Trail excerpt transcribed from "Pioneer History Collection" available at Pioneer Memorial Museum [Daughters of Utah Pioneers Museum], Salt Lake City, Utah. Some restrictions apply.
In the spring of 1853 we started across the plains by ox team. There were forty wagons in our company. It was quite an exciting time, getting ready for this long journey first we had to divide our company into four groups, ten wagons in each company. This being done so we could find better camp grounds and feed for our animals and to guard against Indians. Our Captian was Bishop Tingey. I remember we were traveling along the La Platt River there was a herd of sixty buffalo swam across the river and stampeded our cattle. There were about three wagons tipped over and three wheels smashed to the groung [ground] and a woman got her leg broke in the wreck. This delayed us two or three days. We had a hard time to gather our cattle and also to repair our wagons.

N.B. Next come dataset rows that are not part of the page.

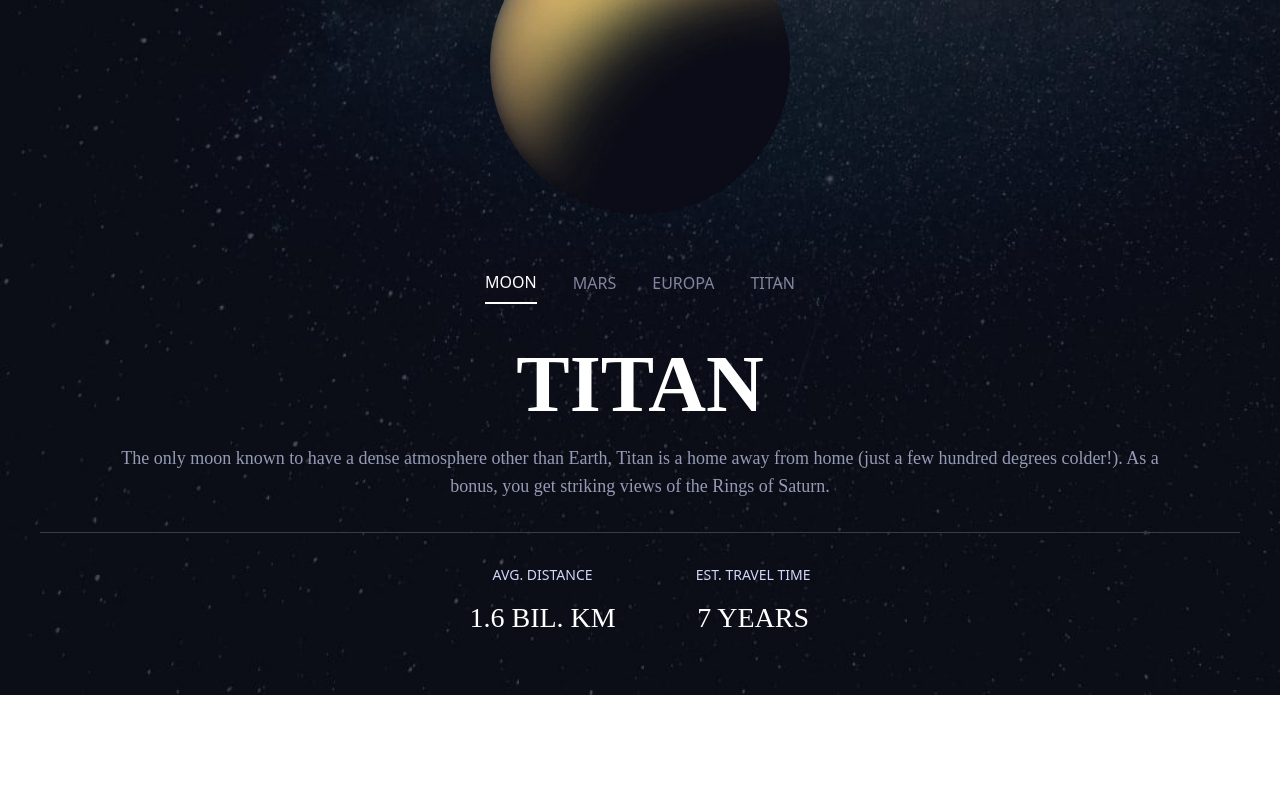
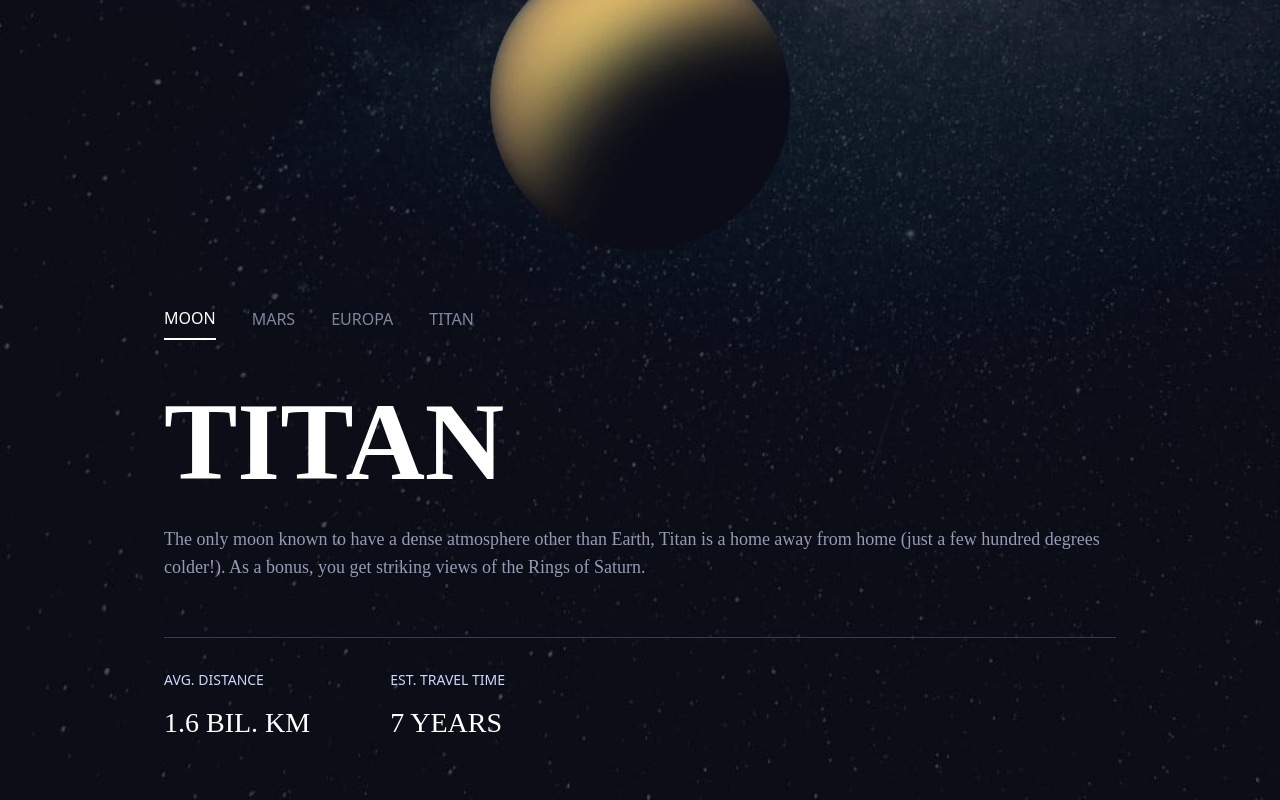
Before and after one commit to RonaldMamani/SpaceTourism_Angular, an Angular app: page /destination/titan in a window 1280 px wide. Shown: the part 386-1186 px from the top of the page. Before the commit the page ends 1081 px from the top, so only its background shows below. Built offline with nearby package versions, Linux system fonts and the light colour scheme.

Commit message:
Adicionando responsividade para telas desktop da pagina destination

```diff
--- a/src/app/components/nav-planets/nav-planets.component.html
+++ b/src/app/components/nav-planets/nav-planets.component.html
@@ -1,12 +1,14 @@
 <nav class="
     flex justify-center items-center gap-7
     md:gap-9
+    lg:justify-start lg:gap-9
     ">
     <button
         routerLink="/destination/"
         [ngClass]="{'text-white border-b-white border-b-2 ' : currentPath === '/destination', 'text-[#D0D6F9]/60' : currentPath !== '/destination'}"
         class="
             pb-2 font-['Borlow Condensed tracking-[2.4px]'] uppercase
+            hover:text-white transition-colors
         ">
 
         Moon
@@ -15,7 +17,8 @@
         routerLink="/destination/mars"
         [ngClass]="{'text-white border-b-white border-b-2 ' : currentPath === '/destination/mars', 'text-[#D0D6F9]/60' : currentPath !== '/destination/mars'}"
         class="
-        pb-2 font-['Borlow Condensed tracking-[2.4px]'] uppercase
+            pb-2 font-['Borlow Condensed tracking-[2.4px]'] uppercase
+            hover:text-white transition-colors
         ">
         Mars
     </button>
@@ -23,7 +26,8 @@
         routerLink="/destination/europa"
         [ngClass]="{'text-white border-b-white border-b-2 ' : currentPath === '/destination/europa', 'text-[#D0D6F9]/60' : currentPath !== 'destination/europa'}"
         class="
-        pb-2 font-['Borlow Condensed tracking-[2.4px]'] uppercase
+            pb-2 font-['Borlow Condensed tracking-[2.4px]'] uppercase
+            hover:text-white transition-colors
         ">
         Europa
     </button>
@@ -31,7 +35,8 @@
         routerLink="/destination/titan"
         [ngClass]="{'text-white border-b-white border-b-2 ' : currentPath === '/destination/titan', 'text-[#D0D6F9]/60' : currentPath !== '/destination/titan'}"
         class="
-        pb-2 font-['Borlow Condensed tracking-[2.4px]'] uppercase
+            pb-2 font-['Borlow Condensed tracking-[2.4px]'] uppercase
+            hover:text-white transition-colors
         ">
         Titan
     </button>
--- a/src/app/components/planet-info/planet-info.component.html
+++ b/src/app/components/planet-info/planet-info.component.html
@@ -1,14 +1,17 @@
 <div class="
     flex flex-col gap-8 text-center
+    lg:text-start lg:gap-14
     ">
-    <div>
+    <div class="">
         <h4 class="
             text-white font-['Bellefair'] text-[56px] font-semibold
             md:text-[80px]
+            lg:text-[110px]
             ">{{Planet}}</h4>
         <p class="
             text-[#D0D6F9]/70 font-['Barlow'] text-lg
             md:px-16
+            lg:px-0
             ">{{Descrition}}</p>
     </div>
     <app-planet-stats
--- a/src/app/components/planet-stats/planet-stats.component.html
+++ b/src/app/components/planet-stats/planet-stats.component.html
@@ -1,6 +1,7 @@
 <div class="
     pt-8 border-t-[#383B4B] border-t flex flex-col gap-8 text-center
     md:flex-row md:justify-center md:gap-20
+    lg:justify-start lg:text-start
     ">
     <div class="flex flex-col gap-3">
         <h6 class="
--- a/src/app/components/title-page/title-page.component.html
+++ b/src/app/components/title-page/title-page.component.html
@@ -1,6 +1,7 @@
 <div class="
     flex gap-4 justify-center text-lg tracking-[2.7px] uppercase
     md:justify-start
+    lg:text-[28px] lg:gap-7
     ">
     <span class="text-white opacity-25 font-['Barlow Condensed'] ">{{number}}</span>
     <h3 class="text-white font-['Barlow Condensed'] font-extralight">{{title}}</h3>
--- a/src/app/pages/destination/destination.component.html
+++ b/src/app/pages/destination/destination.component.html
@@ -7,6 +7,7 @@
     <div class="
         pt-4 px-6
         md:pt-10 md:px-10
+        lg:pt-[76px] lg:px-[164px]
         ">
         <app-title-page number="01" title="Pick your destination" />
         <router-outlet></router-outlet>
--- a/src/app/pages/moon/moon.component.html
+++ b/src/app/pages/moon/moon.component.html
@@ -1,18 +1,21 @@
 <div class="
     py-8 flex flex-col gap-7
     md:py-14 md:gap-14
+    lg:py-16 lg:grid lg:grid-cols-2 lg:gap-40 lg:items-center
     ">
     <div class="flex justify-center">
         <img
             class="
                 w-[170px] h-[170px]
                 md:w-[300px] md:h-[300px]
+                lg:w-[445px] lg:h-[445px]
                 "
             src="../../../assets/destination/image-moon.webp"
-            alt="Lua">
+            alt="Imagem da Lua">
     </div>
     <div class="
         flex flex-col gap-5
+        lg:gap-9 pr-44
         ">
         <app-nav-planets></app-nav-planets>
         <app-planet-info
```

I remember while we were camped two Indians killed a buffalo about a mile and a half from our camp. Bp. Tingey took me out with him to see the buffalo, the Indians wanted to trade the buffalo for me and I struck out for camp being almost scared to death.
I remember as we were traveling along three men rode up to our train and asked if there was any one there from Sheffield, Eng. My father being the only one, spoke up and said he was from that place. While passing remarks about Eng. my father told them he had worked for their father for fifty years. They had quite a long talk. They told us they had been trapping and hunting and also prospecting and now they were on their way back to England. They wished us success while crossing the plains.

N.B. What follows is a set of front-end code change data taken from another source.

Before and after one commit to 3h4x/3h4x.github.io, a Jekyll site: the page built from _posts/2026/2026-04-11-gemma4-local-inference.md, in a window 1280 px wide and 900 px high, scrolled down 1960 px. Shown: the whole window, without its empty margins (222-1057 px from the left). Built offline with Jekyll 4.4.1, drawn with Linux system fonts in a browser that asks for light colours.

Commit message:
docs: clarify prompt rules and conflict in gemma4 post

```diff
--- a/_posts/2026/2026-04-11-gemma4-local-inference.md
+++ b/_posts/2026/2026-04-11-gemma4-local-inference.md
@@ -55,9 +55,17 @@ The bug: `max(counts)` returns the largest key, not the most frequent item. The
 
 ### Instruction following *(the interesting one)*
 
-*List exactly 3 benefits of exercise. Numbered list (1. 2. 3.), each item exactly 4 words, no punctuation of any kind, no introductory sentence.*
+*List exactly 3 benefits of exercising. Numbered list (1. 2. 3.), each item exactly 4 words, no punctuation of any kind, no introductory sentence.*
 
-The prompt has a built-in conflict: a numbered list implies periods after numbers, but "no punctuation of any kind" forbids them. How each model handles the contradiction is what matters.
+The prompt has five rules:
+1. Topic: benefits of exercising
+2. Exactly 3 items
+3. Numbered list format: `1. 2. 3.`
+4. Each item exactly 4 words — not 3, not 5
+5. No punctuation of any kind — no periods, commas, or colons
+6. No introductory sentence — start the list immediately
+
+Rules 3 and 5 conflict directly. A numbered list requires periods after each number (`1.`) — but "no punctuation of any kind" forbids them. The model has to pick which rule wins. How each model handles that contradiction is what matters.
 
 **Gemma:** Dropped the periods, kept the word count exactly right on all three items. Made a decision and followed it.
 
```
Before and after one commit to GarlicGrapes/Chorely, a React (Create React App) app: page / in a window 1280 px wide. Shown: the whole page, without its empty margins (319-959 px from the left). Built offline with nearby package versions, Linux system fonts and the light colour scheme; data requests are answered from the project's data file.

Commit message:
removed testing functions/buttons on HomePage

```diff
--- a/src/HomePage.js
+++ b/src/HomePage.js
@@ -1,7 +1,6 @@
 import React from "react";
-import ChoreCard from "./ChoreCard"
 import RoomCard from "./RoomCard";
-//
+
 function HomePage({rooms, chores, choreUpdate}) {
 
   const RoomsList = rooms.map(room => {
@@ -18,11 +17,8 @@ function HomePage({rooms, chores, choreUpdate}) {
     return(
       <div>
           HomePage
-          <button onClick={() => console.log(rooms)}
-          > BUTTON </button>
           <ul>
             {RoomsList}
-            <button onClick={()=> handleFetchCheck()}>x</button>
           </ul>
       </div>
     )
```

It was a long trip, we had some pretty good times and at other times not so bright. Some nights we sang and played games and made the best of the trip, as best we could, as our parents were all poor. We held church on a Sunday in a camp circle.
We arrived in Salt Lake City some time about the 20th of Sept. 1853. We were five months crossing the plains.